Billy Bragg has suggested that “sometime in the 80s… the great and the good gave way to the greedy and the mean.” I’m not sure I can pinpoint the timing so precisely, but such a shift has definitely occurred in my lifetime. There is now a feeling within British society, which I think probably is reflected globally, that something is wrong. Public unrest was shown in the Brexit vote, and in Trump’s election: people reacting against they know not what, but certain that something needs to change radically, and this was their chance to make it happen. The outcomes were most likely mostly not what they wanted, but that wasn’t exactly the point. The population are fumbling in the dark of some undefined struggle against the forces that are bringing us down. I feel it too, and it’s what I’m talking about in this blog. It’s just so nebulous that it seems impossible to specify. There are many little issues that individually seem troublesome, but not world-ending.
The increase in wealth inequality, in virtually every nation, whether they are running an ostensibly capitalist economy or not, has been extraordinary in just the last 20 years, and is a very significant aspect of that shadow on all our lives. This has led to media unrest at offshore money hiding of corrupt and stolen public funds.

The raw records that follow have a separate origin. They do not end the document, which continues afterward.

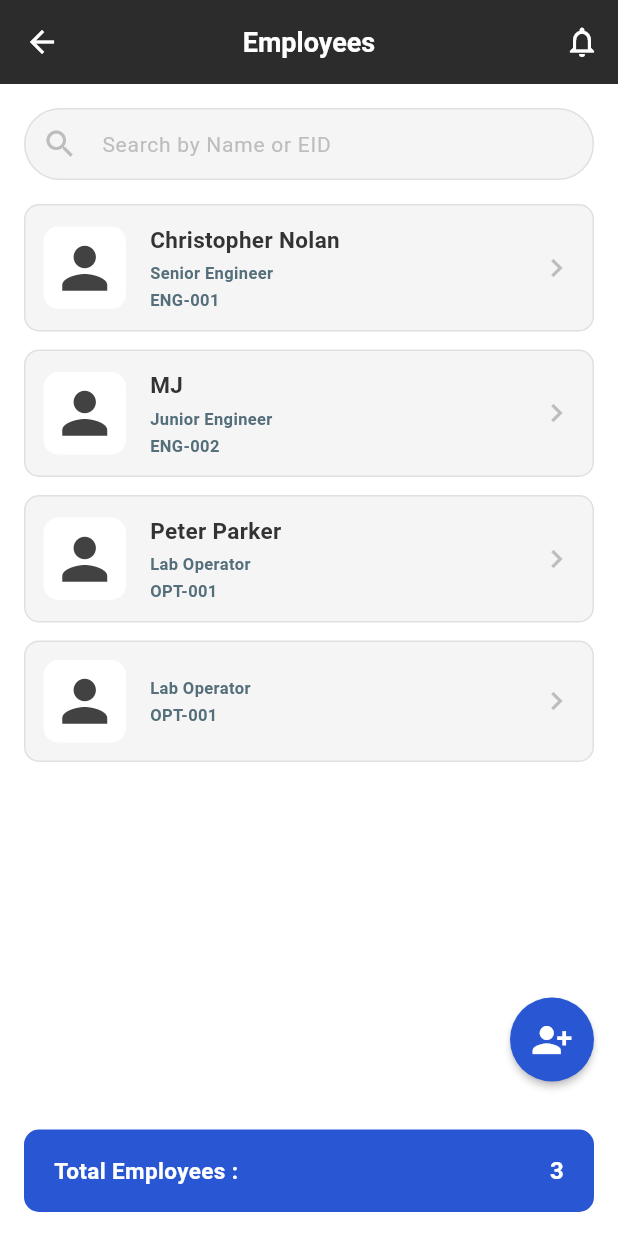
After one commit to Om-Variya/geo_test, a Flutter app: the EmployeesScreen screen opened directly, on a phone screen of 412 x 824 dp. The commit adds this screen. Run offline on Flutter 3.47's test engine with Material 3 defaults, Android fonts, the phone set to English and light mode, and no system bars.

Commit message:
employees page added

```diff
--- a/lib/Screen/UserScreen/dashboard_screen.dart
+++ b/lib/Screen/UserScreen/dashboard_screen.dart
@@ -1,4 +1,5 @@
 import 'package:flutter/material.dart';
+import 'package:geo_test/Screen/UserScreen/employees.dart'; // Added import for Employees screen
 import '../../widgets/top_nav_bar.dart';
 import '../../widgets/bottom_nav_bar.dart';
 import '../../widgets/app_drawer.dart'; // Import your drawer file
@@ -133,7 +134,19 @@ class DashboardBody extends StatelessWidget {
               _buildQuickAction(Icons.article_outlined, 'New Report'),
               _buildQuickAction(Icons.add, 'Add Machine'),
               _buildQuickAction(Icons.inventory_2_outlined, 'Inventory'),
-              _buildQuickAction(Icons.people_outline, 'Employees'),
+              _buildQuickAction(
+                Icons.people_outline,
+                'Employees',
+                onTap: () {
+                  // Navigation to Employees Screen
+                  Navigator.push(
+                    context,
+                    MaterialPageRoute(
+                      builder: (context) => const EmployeesScreen(),
+                    ),
+                  );
+                },
+              ),
             ],
           ),
           const SizedBox(height: 32),
@@ -214,8 +227,12 @@ class DashboardBody extends StatelessWidget {
     );
   }
 
-  Widget _buildQuickAction(IconData icon, String label) {
-    return Column(
+  // Added onTap parameter and InkWell to make actions clickable
+  Widget _buildQuickAction(IconData icon, String label, {VoidCallback? onTap}) {
+    return InkWell(
+      onTap: onTap,
+      borderRadius: BorderRadius.circular(12),
+      child: Column(
         children: [
           Container(
             width: 60,
@@ -236,6 +253,7 @@ class DashboardBody extends StatelessWidget {
             ),
           ),
         ],
+      ),
     );
   }
 
--- /dev/null
+++ b/lib/Screen/UserScreen/employees.dart
@@ -0,0 +1,218 @@
+import 'package:flutter/material.dart';
+
+class EmployeesScreen extends StatelessWidget {
+  const EmployeesScreen({super.key});
+
+  @override
+  Widget build(BuildContext context) {
+    return Scaffold(
+      backgroundColor: Colors.white,
+      appBar: AppBar(
+        backgroundColor: const Color(0xFF2C2C2C),
+        elevation: 0,
+        leading: IconButton(
+          icon: const Icon(Icons.arrow_back, color: Colors.white),
+          onPressed: () {
+            Navigator.pop(context);
+          },
+        ),
+        title: const Text(
+          'Employees',
+          style: TextStyle(
+            color: Colors.white,
+            fontSize: 18,
+            fontWeight: FontWeight.bold,
+          ),
+        ),
+        centerTitle: true,
+        actions: [
+          IconButton(
+            icon: const Icon(Icons.notifications_none, color: Colors.white),
+            onPressed: () {},
+          ),
+        ],
+      ),
+      body: Column(
+        children: [
+          Padding(
+            padding: const EdgeInsets.all(16.0),
+            child: TextField(
+              decoration: InputDecoration(
+                filled: true,
+                fillColor: Colors.grey.shade100,
+                hintText: 'Search by Name or EID',
+                hintStyle: TextStyle(color: Colors.grey.shade400, fontSize: 14),
+                prefixIcon: Icon(Icons.search, color: Colors.grey.shade400),
+                contentPadding: const EdgeInsets.symmetric(vertical: 0),
+                border: OutlineInputBorder(
+                  borderRadius: BorderRadius.circular(25.0),
+                  borderSide: BorderSide(color: Colors.grey.shade300, width: 1),
+                ),
+                enabledBorder: OutlineInputBorder(
+                  borderRadius: BorderRadius.circular(25.0),
+                  borderSide: BorderSide(color: Colors.grey.shade300, width: 1),
+                ),
+              ),
+            ),
+          ),
+
+          Expanded(
+            child: ListView(
+              padding: const EdgeInsets.symmetric(horizontal: 16.0),
+              children: const [
+                EmployeeCard(
+                  name: 'Christopher Nolan',
+                  role: 'Senior Engineer',
+                  eid: 'ENG-001',
+                ),
+                SizedBox(height: 12),
+                EmployeeCard(
+                  name: 'MJ',
+                  role: 'Junior Engineer',
+                  eid: 'ENG-002',
+                ),
+                SizedBox(height: 12),
+                EmployeeCard(
+                  name: 'Peter Parker',
+                  role: 'Lab Operator',
+                  eid: 'OPT-001',
+                ),
+                SizedBox(height: 12),
+                EmployeeCard(
+                  name: '', // Handled gracefully in the widget
+                  role: 'Lab Operator',
+                  eid: 'OPT-001',
+                ),
+              ],
+            ),
+          ),
+        ],
+      ),
+      // Floating Action Button
+      floatingActionButton: FloatingActionButton(
+        onPressed: () {},
+        backgroundColor: const Color(0xFF2956D3), // Blue matching the design
+        shape: const CircleBorder(),
+        elevation: 2,
+        child: const Icon(Icons.person_add_alt_1, color: Colors.white, size: 28),
+      ),
+      // The blue bottom banner
+      bottomNavigationBar: SafeArea(
+        child: Container(
+          margin: const EdgeInsets.all(16.0),
+          padding: const EdgeInsets.symmetric(horizontal: 20.0, vertical: 16.0),
+          decoration: BoxDecoration(
+            color: const Color(0xFF2956D3),
+            borderRadius: BorderRadius.circular(10.0),
+          ),
+          child: const Row(
+            mainAxisAlignment: MainAxisAlignment.spaceBetween,
+            children: [
+              Text(
+                'Total Employees :',
+                style: TextStyle(
+                  color: Colors.white,
+                  fontSize: 15,
+                  fontWeight: FontWeight.bold,
+                ),
+              ),
+              Text(
+                '3',
+                style: TextStyle(
+                  color: Colors.white,
+                  fontSize: 16,
+                  fontWeight: FontWeight.bold,
+                ),
+              ),
+            ],
+          ),
+        ),
+      ),
+    );
+  }
+}
+
+// Reusable widget for Employee Cards
+class EmployeeCard extends StatelessWidget {
+  final String name;
+  final String role;
+  final String eid;
+
+  const EmployeeCard({
+    super.key,
+    required this.name,
+    required this.role,
+    required this.eid,
+  });
+
+  @override
+  Widget build(BuildContext context) {
+    return Container(
+      padding: const EdgeInsets.all(12.0),
+      decoration: BoxDecoration(
+        color: Colors.grey.shade100,
+        borderRadius: BorderRadius.circular(10.0),
+        border: Border.all(color: Colors.grey.shade300),
+      ),
+      child: Row(
+        children: [
+          // Silhouette Icon Container
+          Container(
+            width: 55,
+            height: 55,
+            decoration: BoxDecoration(
+              color: Colors.white,
+              borderRadius: BorderRadius.circular(10.0),
+            ),
+            child: Icon(
+              Icons.person,
+              size: 45,
+              color: Colors.grey.shade800,
+            ),
+          ),
+          const SizedBox(width: 16),
+
+          // Employee Details
+          Expanded(
+            child: Column(
+              crossAxisAlignment: CrossAxisAlignment.start,
+              children: [
+                if (name.isNotEmpty) ...[
+                  Text(
+                    name,
+                    style: const TextStyle(
+                      fontSize: 15,
+                      fontWeight: FontWeight.bold,
+                      color: Color(0xFF333333),
+                    ),
+                  ),
+                  const SizedBox(height: 4),
+                ],
+                Text(
+                  role,
+                  style: TextStyle(
+                    fontSize: 11,
+                    color: Colors.blueGrey.shade600,
+                    fontWeight: FontWeight.w600,
+                  ),
+                ),
+                const SizedBox(height: 2),
+                Text(
+                  eid,
+                  style: TextStyle(
+                    fontSize: 11,
+                    color: Colors.blueGrey.shade600,
+                    fontWeight: FontWeight.w600,
+                  ),
+                ),
+              ],
+            ),
+          ),
+
+          // Right Arrow
+          Icon(Icons.chevron_right, color: Colors.grey.shade400),
+        ],
+      ),
+    );
+  }
+}
```
Lines whose indentation alone changed are shown as unchanged.
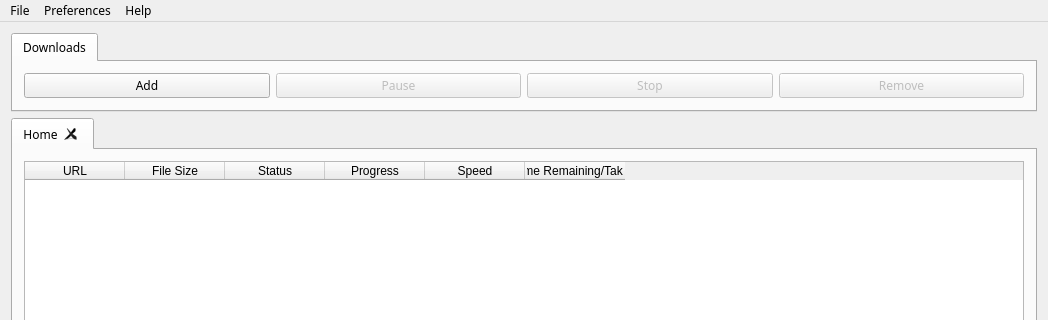
Old version of the form UltimateDownloadManager/mainwindow.ui in the repository LalitMaganti/Ultimate-Download-Manager; both pictures show x 0 to 1048 and y 0 to 320 of the 1048 by 663 pixel window.
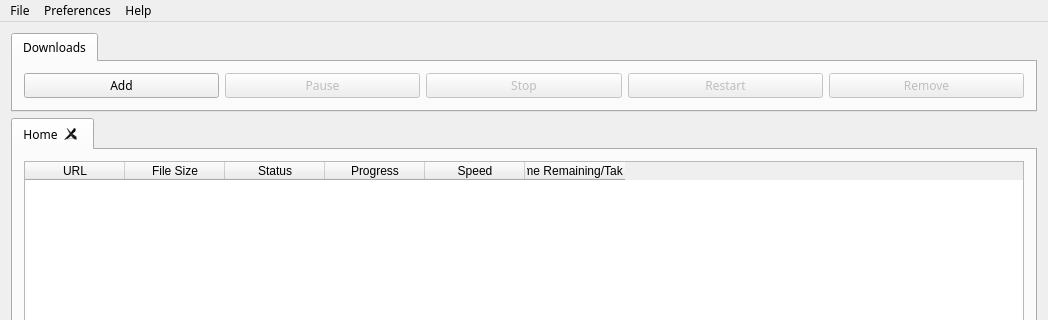
New version of the form. Icons and pictures are not drawn. Custom widgets are drawn as their Qt base class.

Diff of the .ui file:
```diff
--- a/UltimateDownloadManager/mainwindow.ui
+++ b/UltimateDownloadManager/mainwindow.ui
@@ -90,6 +90,16 @@
           </property>
          </widget>
         </item>
+        <item>
+         <widget class="QPushButton" name="btnRestart">
+          <property name="enabled">
+           <bool>false</bool>
+          </property>
+          <property name="text">
+           <string>Restart</string>
+          </property>
+         </widget>
+        </item>
         <item>
          <widget class="QPushButton" name="btnDelete">
           <property name="enabled">
```
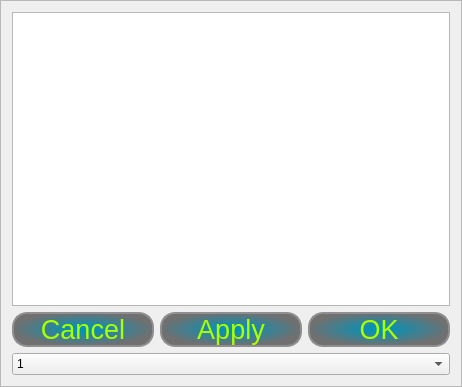
Qt form iDom_Client/frameoptions.ui (cyniu88/QT_kurs) before a commit.
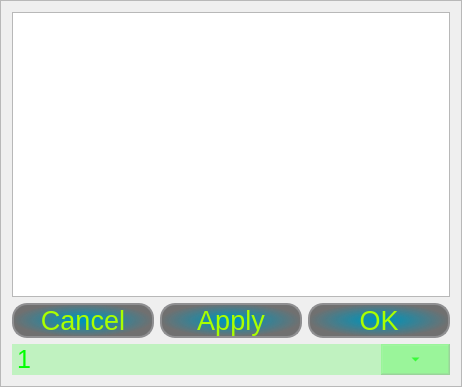
The same form after that commit. Icons and pictures are not drawn.

```diff
--- a/iDom_Client/frameoptions.ui
+++ b/iDom_Client/frameoptions.ui
@@ -111,6 +111,28 @@
    </item>
    <item row="2" column="0">
     <widget class="QComboBox" name="fontSize">
+     <property name="styleSheet">
+      <string notr="true">
+QComboBox {
+ 
+background-color: rgba(0, 255, 0, 50);
+ border: true;
+	border-color: rgb(0, 255, 0);
+	color: rgb(0, 255, 0);
+    font-family:  &quot;Franklin Gothic Medium&quot;;
+    font-size:  25px;
+}
+QComboBox::drop-down {
+     width:19px;
+   
+    margin-right:50px;
+   
+}
+QComboBox::down-arrow {
+  image: url(:/new/prefix1/files/down_arrow.png);
+}
+	</string>
+     </property>
      <item>
       <property name="text">
        <string>1</string>
```
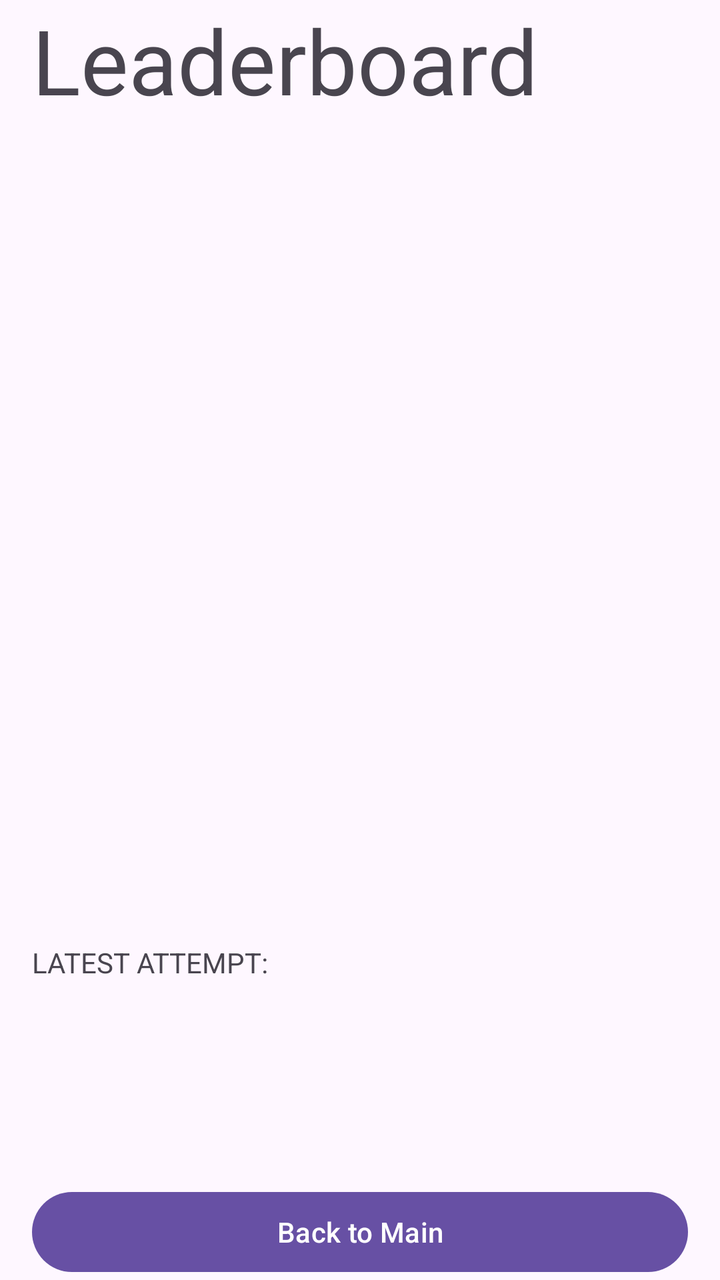
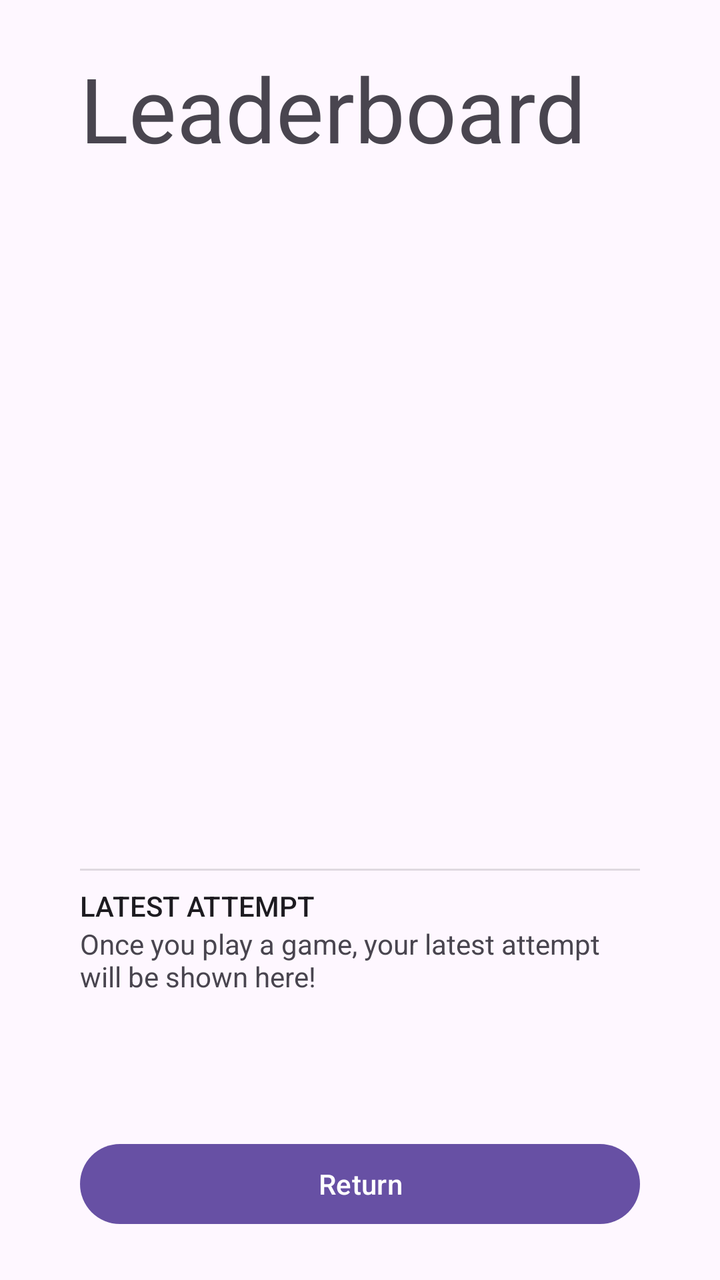

Two renders of the same Android screen: before a commit and after it. Below are the layout's source before the change and the commit's diff.
<!-- AndroidManifest.xml: application theme Theme.CS2340C_Team28 -->
<!-- res/layout/leadership_board.xml -->
<?xml version="1.0" encoding="utf-8"?>
<androidx.constraintlayout.widget.ConstraintLayout
    xmlns:android="http://schemas.android.com/apk/res/android"
    xmlns:app="http://schemas.android.com/apk/res-auto"
    xmlns:tools="http://schemas.android.com/tools"
    android:layout_width="match_parent"
    android:layout_height="match_parent"
    tools:context=".activities.LeaderboardV">

    <LinearLayout xmlns:android="http://schemas.android.com/apk/res/android"
        android:layout_width="match_parent"
        android:layout_height="match_parent"
        android:paddingLeft="16dp"
        android:paddingRight="16dp"
        android:orientation="vertical" >

        <TextView
            android:id="@+id/title"
            android:layout_width="match_parent"
            android:layout_height="wrap_content"
            android:text="Leaderboard"
            android:textAppearance="@style/TextAppearance.AppCompat.Display2" />
        <TextView
            android:id="@+id/entry1"
            android:layout_width="match_parent"
            android:layout_height="0dp"
            android:layout_weight="1"
            android:gravity="top"
             />
        <TextView
            android:id="@+id/entry2"
            android:layout_width="match_parent"
            android:layout_height="0dp"
            android:layout_weight="1"
            android:gravity="top"
             />
        <TextView
            android:id="@+id/entry3"
            android:layout_width="match_parent"
            android:layout_height="0dp"
            android:layout_weight="1"
            android:gravity="top"
             />
        <TextView
            android:id="@+id/entry4"
            android:layout_width="match_parent"
            android:layout_height="0dp"
            android:layout_weight="1"
            android:gravity="top"
             />
        <TextView
            android:id="@+id/entry5"
            android:layout_width="match_parent"
            android:layout_height="0dp"
            android:layout_weight="1"/>
        <TextView
            android:id="@+id/latestAttemptTitle"
            android:layout_width="match_parent"
            android:layout_height="wrap_content"
            android:layout_weight="1"
            android:text="LATEST ATTEMPT:" />
        <TextView
            android:id="@+id/latestAttempt"
            android:layout_width="match_parent"
            android:layout_height="wrap_content"/>

        <Button
            android:id="@+id/restartButton"
            android:layout_width="match_parent"
            android:layout_height="wrap_content"
            android:text="Back to Main"
             />
    </LinearLayout>
</androidx.constraintlayout.widget.ConstraintLayout>
<!-- resources referenced by this layout -->
<resources>
  <style name="Theme.CS2340C_Team28" parent="Theme.MaterialComponents.DayNight.DarkActionBar">
          
          <item name="colorPrimary">@color/purple_500</item>
          <item name="colorPrimaryVariant">@color/purple_700</item>
          <item name="colorOnPrimary">@color/white</item>
          
          <item name="colorSecondary">@color/teal_200</item>
          <item name="colorSecondaryVariant">@color/teal_700</item>
          <item name="colorOnSecondary">@color/black</item>
          
          <item name="android:statusBarColor">?attr/colorPrimaryVariant</item>
          
      </style>
  <color name="purple_500">#FF6200EE</color>
  <color name="purple_700">#FF3700B3</color>
  <color name="white">#FFFFFFFF</color>
  <color name="teal_200">#FF03DAC5</color>
  <color name="teal_700">#FF018786</color>
  <color name="black">#FF000000</color>
</resources>

<!-- the commit's change to res/layout/leadership_board.xml (unified diff, before → after) -->
@@ -5,14 +5,22 @@
     xmlns:tools="http://schemas.android.com/tools"
     android:layout_width="match_parent"
     android:layout_height="match_parent"
-    tools:context=".activities.LeaderboardV">
+    tools:context=".activities.LeaderboardActivity">
 
-    <LinearLayout xmlns:android="http://schemas.android.com/apk/res/android"
+    <LinearLayout
         android:layout_width="match_parent"
         android:layout_height="match_parent"
+        android:layout_marginStart="24dp"
+        android:layout_marginTop="24dp"
+        android:layout_marginEnd="24dp"
+        android:layout_marginBottom="24dp"
+        android:orientation="vertical"
         android:paddingLeft="16dp"
         android:paddingRight="16dp"
-        android:orientation="vertical" >
+        app:layout_constraintBottom_toBottomOf="parent"
+        app:layout_constraintEnd_toEndOf="parent"
+        app:layout_constraintStart_toStartOf="parent"
+        app:layout_constraintTop_toTopOf="parent">
 
         <TextView
             android:id="@+id/title"
@@ -20,55 +28,69 @@
             android:layout_height="wrap_content"
             android:text="Leaderboard"
             android:textAppearance="@style/TextAppearance.AppCompat.Display2" />
+
         <TextView
             android:id="@+id/entry1"
             android:layout_width="match_parent"
             android:layout_height="0dp"
             android:layout_weight="1"
-            android:gravity="top"
-             />
+            android:gravity="top" />
+
         <TextView
             android:id="@+id/entry2"
             android:layout_width="match_parent"
             android:layout_height="0dp"
             android:layout_weight="1"
-            android:gravity="top"
-             />
+            android:gravity="top" />
+
         <TextView
             android:id="@+id/entry3"
             android:layout_width="match_parent"
             android:layout_height="0dp"
             android:layout_weight="1"
-            android:gravity="top"
-             />
+            android:gravity="top" />
+
         <TextView
             android:id="@+id/entry4"
             android:layout_width="match_parent"
             android:layout_height="0dp"
             android:layout_weight="1"
-            android:gravity="top"
-             />
+            android:gravity="top" />
+
         <TextView
             android:id="@+id/entry5"
             android:layout_width="match_parent"
             android:layout_height="0dp"
-            android:layout_weight="1"/>
+            android:layout_weight="1" />
+
+        <View
+            android:id="@+id/divider2"
+            android:layout_width="match_parent"
+            android:layout_height="1dp"
+            android:background="?android:attr/listDivider" />
+
+        <Space
+            android:layout_width="match_parent"
+            android:layout_height="8dp" />
+
         <TextView
             android:id="@+id/latestAttemptTitle"
             android:layout_width="match_parent"
             android:layout_height="wrap_content"
-            android:layout_weight="1"
-            android:text="LATEST ATTEMPT:" />
+            android:text="LATEST ATTEMPT"
+            android:textAppearance="@style/TextAppearance.AppCompat.Body2" />
+
         <TextView
             android:id="@+id/latestAttempt"
             android:layout_width="match_parent"
-            android:layout_height="wrap_content"/>
+            android:layout_height="wrap_content"
+            android:layout_weight="1"
+            android:text="Once you play a game, your latest attempt will be shown here!" />
 
         <Button
             android:id="@+id/restartButton"
             android:layout_width="match_parent"
             android:layout_height="wrap_content"
-            android:text="Back to Main"
-             />
+            android:text="Return" />
     </LinearLayout>
 </androidx.constraintlayout.widget.ConstraintLayout>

In the UK we have health service failure; austerity cuts; lack of funding everywhere, either government money, or workers’ pay, so the majority of the population feel oppressed because of something they lose as a result.
More widely, there are numerous civil wars, and battles with authoritarian regimes, those regimes being merely an alternative to the capitalist approach to the powerful exploiting the poor. And terrorist attacks, the root cause of which must be something needing to change in this world: I don’t believe that they are overarchingly based on religious conflict. The majority of terrorists are disenfranchised youth who need something to hold on to in life and, again, those who would like power use this disengaged youth to try and attain that power. Surely the solution is to re-engage everyone. But, whilst the dark clouds loom over our society, there will be people who cannot see alternatives. They can feel the storm coming and don’t know what else to do to change things.
I feel the storm coming, so I have written about it. In my new novel, 2089, the characters either remember or learnt about the Times of Malthus. In the 2030s, that global meltdown happened. What’s wrong with the world comes to a head and leads to a decade of internecine fighting, looting, banditry – essentially Malthus’s war, famine, pestilence and death. Find out more at 2089 by Miles Hudson.
Annoyingly, I can’t put my finger on it, or name it per se, but there’s definitely something wrong in the world. Genuinely more so than ever before. And accelerating. Hell in a handcart? I say picture everyone, in any vehicle they can get their hands on, hurtling pell mell, circling down Boticelli’s Map of Hell, all of us from every corner of the Earth vying to reach the bottom the fastest. Whatever this global malaise, curse, sickness, its tendrils are spread so widely, and are so hazy, that we cannot cut them off and cure ourselves. There is a real possibility of worldwide social meltdown.
Main image credit: Photo by fikry anshor on Unsplash